Thursday, April 20, 2006

Taxing to social justice

In today's post, i would like to rebut a conversation i yesterday had with two of my friends on state paternalism.
Our particular topic of discussion was the state's right to limit smoking in public places. It is generally agreed that the damage done by smoking to one's health is a smokers own free choice. Excise tax is used to cover the costs incurred on health care system and simultaneously demotivate people from smoking by making it more expensive.
However, the case is more difficult with smoking in public places, say bars and pubs, where also non-smokers inhale the smoke and thus damage their health. This also increases the spending on healthcare, which rightheosly should not be carried by all taxpayers, including the ones staying at home or visiting non-smoking cafes. The response imposed by many governments around the world has been to ban smoking in public places altogether. But this rises the moral dilemma of restricting the rights of an individual (the smoker) for the benefit of society. After all the smoker has already compensated for his vice through excise tax, why should he pay for the passive smokers as well?
The socially correct outcome could be reached when we admit that it is the non-smoker's free choice to go to a bar where people smoke. It is his decesion to be a passive smoker, as no reasonable person could claim that he or she is forced to go there. But as this decision incures a cost on the society (through health damages), the person should cover these costs through a tax. Thus we should also tax passive smoking.
The way to do it would be through ticketing entrance to smoking bars or, more feasibly, by issuing taxed licenses according to the their turnover or size. This would firstly rise money for the health care costs of curing diseases resulting from passive smoking. But secondly, it would also give a cost advantage for non-smoking places, motivating non-smokers to convince their smoking friends to sit down in a smoke-free bar instead.
Implementing such system would not be difficult as well. Today all bars that sell alcohol need a licence and you do not find people drinking booze in cafes that don't have one. Similarly, as smoking in a smoke-free cafe would result in high penalty or closure of the business as well as lost customers (who after all despise smoking), smoking would not be tolerated in places that do not pay for the license.
So here as everywhere, people should be made to pay for all the costs they incur to society, but they should be left free to decide what is best for them.

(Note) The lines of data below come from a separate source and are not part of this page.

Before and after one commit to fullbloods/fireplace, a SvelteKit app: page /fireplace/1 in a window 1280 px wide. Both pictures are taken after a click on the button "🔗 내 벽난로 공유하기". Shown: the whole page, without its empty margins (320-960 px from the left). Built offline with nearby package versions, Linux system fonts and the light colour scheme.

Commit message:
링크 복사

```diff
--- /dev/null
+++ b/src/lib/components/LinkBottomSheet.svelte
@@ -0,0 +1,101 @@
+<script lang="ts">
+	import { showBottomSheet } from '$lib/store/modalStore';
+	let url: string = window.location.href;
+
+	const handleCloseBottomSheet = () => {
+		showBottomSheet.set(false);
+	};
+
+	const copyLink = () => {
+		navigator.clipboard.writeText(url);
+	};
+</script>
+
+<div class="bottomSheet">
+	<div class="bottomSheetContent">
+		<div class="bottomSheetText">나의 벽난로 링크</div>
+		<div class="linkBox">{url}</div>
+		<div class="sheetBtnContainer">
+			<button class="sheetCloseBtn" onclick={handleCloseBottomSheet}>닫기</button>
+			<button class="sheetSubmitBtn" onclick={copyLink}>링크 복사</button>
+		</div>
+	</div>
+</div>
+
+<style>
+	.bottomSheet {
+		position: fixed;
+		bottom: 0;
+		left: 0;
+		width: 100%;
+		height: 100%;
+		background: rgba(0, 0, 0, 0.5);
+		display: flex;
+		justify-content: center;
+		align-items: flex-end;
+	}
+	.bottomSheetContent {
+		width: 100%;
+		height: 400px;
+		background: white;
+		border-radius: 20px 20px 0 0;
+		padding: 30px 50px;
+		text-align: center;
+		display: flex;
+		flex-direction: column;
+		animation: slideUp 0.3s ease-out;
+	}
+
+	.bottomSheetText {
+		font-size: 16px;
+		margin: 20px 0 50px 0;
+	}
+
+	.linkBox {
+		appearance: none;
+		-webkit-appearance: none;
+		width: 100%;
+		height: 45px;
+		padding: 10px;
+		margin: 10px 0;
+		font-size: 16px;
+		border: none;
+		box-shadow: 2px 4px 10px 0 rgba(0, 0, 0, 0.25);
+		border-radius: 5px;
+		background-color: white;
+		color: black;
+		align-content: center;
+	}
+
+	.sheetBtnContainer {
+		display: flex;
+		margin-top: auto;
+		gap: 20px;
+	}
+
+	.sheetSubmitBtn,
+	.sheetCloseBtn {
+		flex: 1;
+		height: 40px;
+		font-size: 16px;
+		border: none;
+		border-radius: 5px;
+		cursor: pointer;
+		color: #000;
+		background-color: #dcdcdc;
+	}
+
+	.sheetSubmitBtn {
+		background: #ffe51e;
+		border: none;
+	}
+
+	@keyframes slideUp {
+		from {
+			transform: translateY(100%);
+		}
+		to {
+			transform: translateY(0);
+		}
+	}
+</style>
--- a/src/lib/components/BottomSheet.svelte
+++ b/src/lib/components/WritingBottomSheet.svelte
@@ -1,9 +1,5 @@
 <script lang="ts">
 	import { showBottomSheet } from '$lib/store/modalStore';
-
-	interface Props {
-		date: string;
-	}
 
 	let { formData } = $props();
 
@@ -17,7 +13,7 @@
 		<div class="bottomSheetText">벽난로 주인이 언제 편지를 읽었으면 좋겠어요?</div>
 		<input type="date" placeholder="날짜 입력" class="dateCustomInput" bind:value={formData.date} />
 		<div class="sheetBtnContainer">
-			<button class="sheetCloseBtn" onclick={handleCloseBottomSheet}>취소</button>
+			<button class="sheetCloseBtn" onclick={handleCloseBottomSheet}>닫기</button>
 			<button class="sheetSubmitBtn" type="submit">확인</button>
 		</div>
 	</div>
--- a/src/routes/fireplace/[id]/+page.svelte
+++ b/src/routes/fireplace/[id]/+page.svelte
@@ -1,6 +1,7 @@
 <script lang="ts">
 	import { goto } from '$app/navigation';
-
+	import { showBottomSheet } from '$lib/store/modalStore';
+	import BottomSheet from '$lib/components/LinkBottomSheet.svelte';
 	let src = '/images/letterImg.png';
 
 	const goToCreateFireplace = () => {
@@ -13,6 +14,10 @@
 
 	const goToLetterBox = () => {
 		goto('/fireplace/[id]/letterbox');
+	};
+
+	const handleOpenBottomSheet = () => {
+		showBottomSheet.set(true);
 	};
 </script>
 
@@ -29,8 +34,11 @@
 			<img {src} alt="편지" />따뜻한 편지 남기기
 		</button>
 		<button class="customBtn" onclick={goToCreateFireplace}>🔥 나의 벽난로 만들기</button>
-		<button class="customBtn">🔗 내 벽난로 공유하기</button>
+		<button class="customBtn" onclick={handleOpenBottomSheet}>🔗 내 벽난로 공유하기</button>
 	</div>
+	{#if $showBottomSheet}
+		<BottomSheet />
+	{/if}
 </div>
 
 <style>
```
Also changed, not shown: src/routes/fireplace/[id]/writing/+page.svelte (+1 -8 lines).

1 comment:

Kajar said...

I understand that the main point of banning smoking in public places is not the health of bystanders (then we should ban smoking in the street as well), but the health of the people working in those places, who don't really have a choice.